For a world superpower and an industrialized nation, the US has a severely disjointed, unequal system of health care that favors the wealthy. The US spends more than 15% of its GDP on health care[i], yielding advanced medical equipment, high-tech facilities, modern medical research and— paradoxically—a low life expectancy as compared to other developed nations and disproportionally high rate of uninsured citizens. Despite the high spending, currently 42% of US adults are uninsured or underinsured.[ii] America’s health care system is indeed the country’s kryptonite, causing a breakdown and inability to meet the needs of the American people
“Inequities in health systems further exacerbate social and political inequities as the poorest and most vulnerable populations have higher absolute and disease specific rates of morbidity and mortality than the most privileged, yet less access to health care.” [iii]

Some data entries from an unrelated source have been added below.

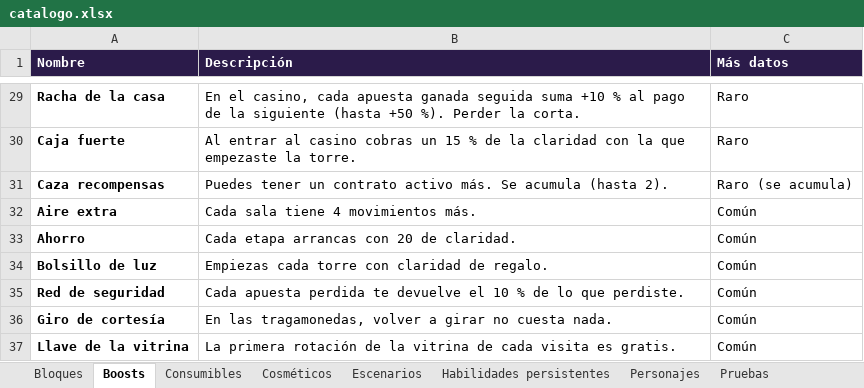
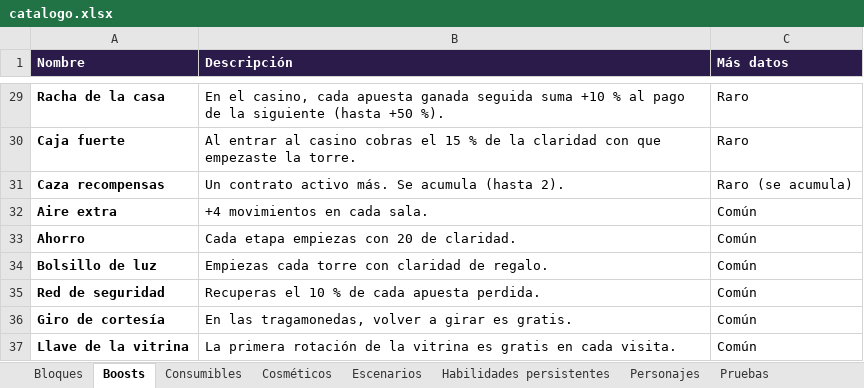
Before and after one commit to dante-sinesi/lucid-stakes, an Excel workbook: docs/catalogo.xlsx, sheet Boosts, drawn as a sheet; only a part is shown, gaps mark what is left out; values as stored, in another font and other column widths than the file's, no borders; the diff covers the shown part only; the diff names each change by its address in the sheet, - before the commit and + after, or states it on an @@ line.

```diff
--- a/docs/catalogo.xlsx (sheet Boosts)
+++ b/docs/catalogo.xlsx (sheet Boosts)
-B29 (Descripción): …+50 %). Perder la corta.
+B29 (Descripción): …+50 %).
-B30 (Descripción): …casino cobras un 15 % de la claridad con la que empezaste…
+B30 (Descripción): …casino cobras el 15 % de la claridad con que empezaste…
-B31 (Descripción): Puedes tener un contrato activo…
+B31 (Descripción): Un contrato activo…
-B32 (Descripción): Cada sala tiene 4 movimientos más.
+B32 (Descripción): +4 movimientos en cada sala.
-B33 (Descripción): Cada etapa arrancas con 20 de claridad.
+B33 (Descripción): Cada etapa empiezas con 20 de claridad.
-B35 (Descripción): Cada apuesta perdida te devuelve el 10 % de lo que perdiste.
+B35 (Descripción): Recuperas el 10 % de cada apuesta perdida.
-B36 (Descripción): …a girar no cuesta nada.
+B36 (Descripción): …a girar es gratis.
-B37 (Descripción): …la vitrina de cada visita es gratis.
+B37 (Descripción): …la vitrina es gratis en cada visita.
```
Also changed, not shown: 18 edited cells elsewhere in this sheet, sheet Consumibles, sheet Habilidades persistentes, 9 other files.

There is tremendous inequality in ability to access health care in the US. The small percentage of citizens who can afford health insurance and medical care are separated from the underinsured by a great divide. As the only industrialized nation without universal health coverage[iv], the US has created a grave disparity between the wealthy—who can not only afford health care, but have choices of physicians and options of advanced treatment—and the poor who have limited choices or no care at all within their means.

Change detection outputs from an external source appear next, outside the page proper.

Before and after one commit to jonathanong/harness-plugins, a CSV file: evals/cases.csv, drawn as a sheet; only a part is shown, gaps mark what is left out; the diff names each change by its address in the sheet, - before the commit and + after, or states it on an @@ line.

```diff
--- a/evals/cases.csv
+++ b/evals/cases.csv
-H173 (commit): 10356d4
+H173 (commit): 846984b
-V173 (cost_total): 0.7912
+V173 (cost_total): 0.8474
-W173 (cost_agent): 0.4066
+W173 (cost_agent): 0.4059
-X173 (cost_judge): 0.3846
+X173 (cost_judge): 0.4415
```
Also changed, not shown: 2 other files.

Due to these disparities in availability of care and quality of services, there are significant differences in how the health care system is utilized across varying socioeconomic statuses. Studies have shown that individuals with low socioeconomic status utilize—and prefer—more hospital based services as opposed to primary care[v]. Qualitative data show trends in preference due to a perceived notion that hospital care is more accessible, affordable, and of higher quality[vi]. Of course we know this not to be true, as it is recognized that 38 billion is spent each year due to over utilization of US emergency departments[vii]. Statistics show that individuals of low socioeconomic status utilize 45 % less ambulatory care as compared to high-SES patients[viii] which has great implications on healthcare spending and on overall health of this population.
For a world superpower, America’s system of health care is wrought with flaws in accessibility, spending and coverage. In order to maintain our “superpower” status, great strides need to be made in improving our health system and reducing health disparities.
[i] Anne-Emanuelle Birn, Yogan Pillay, Timothy Holtz, Textbook of International Health: Global Health in a Dynamic World (Oxford: Oxford University Press, 2009), 605.
[iii] Ibid., 619.
[iv] Ibid, 605.
[v] Kngovi, S., Barg, F., Carter, T., Long, J., Shannon, R. & Grande, D. “Understanding Why Patients Of Low Socioeconomic Status Prefer Hospitals Over Ambulatory Care”(2013) Health Affairs. 32:7, 1196-1203.
[vii] New England Healthcare Institute. “A Matter of Urgency: Reducing Emergency Department Overuse.” A NEHI Research Brief-March 2010
[viii]Kngovi, S., Barg, F., Carter, T., Long, J., Shannon, R. & Grande, D. “Understanding Why Patients Of Low Socioeconomic Status Prefer Hospitals Over Ambulatory Care” (2013) Health Affairs. 32; 7, 1196-1203.
(cartoon by Robert Leighton)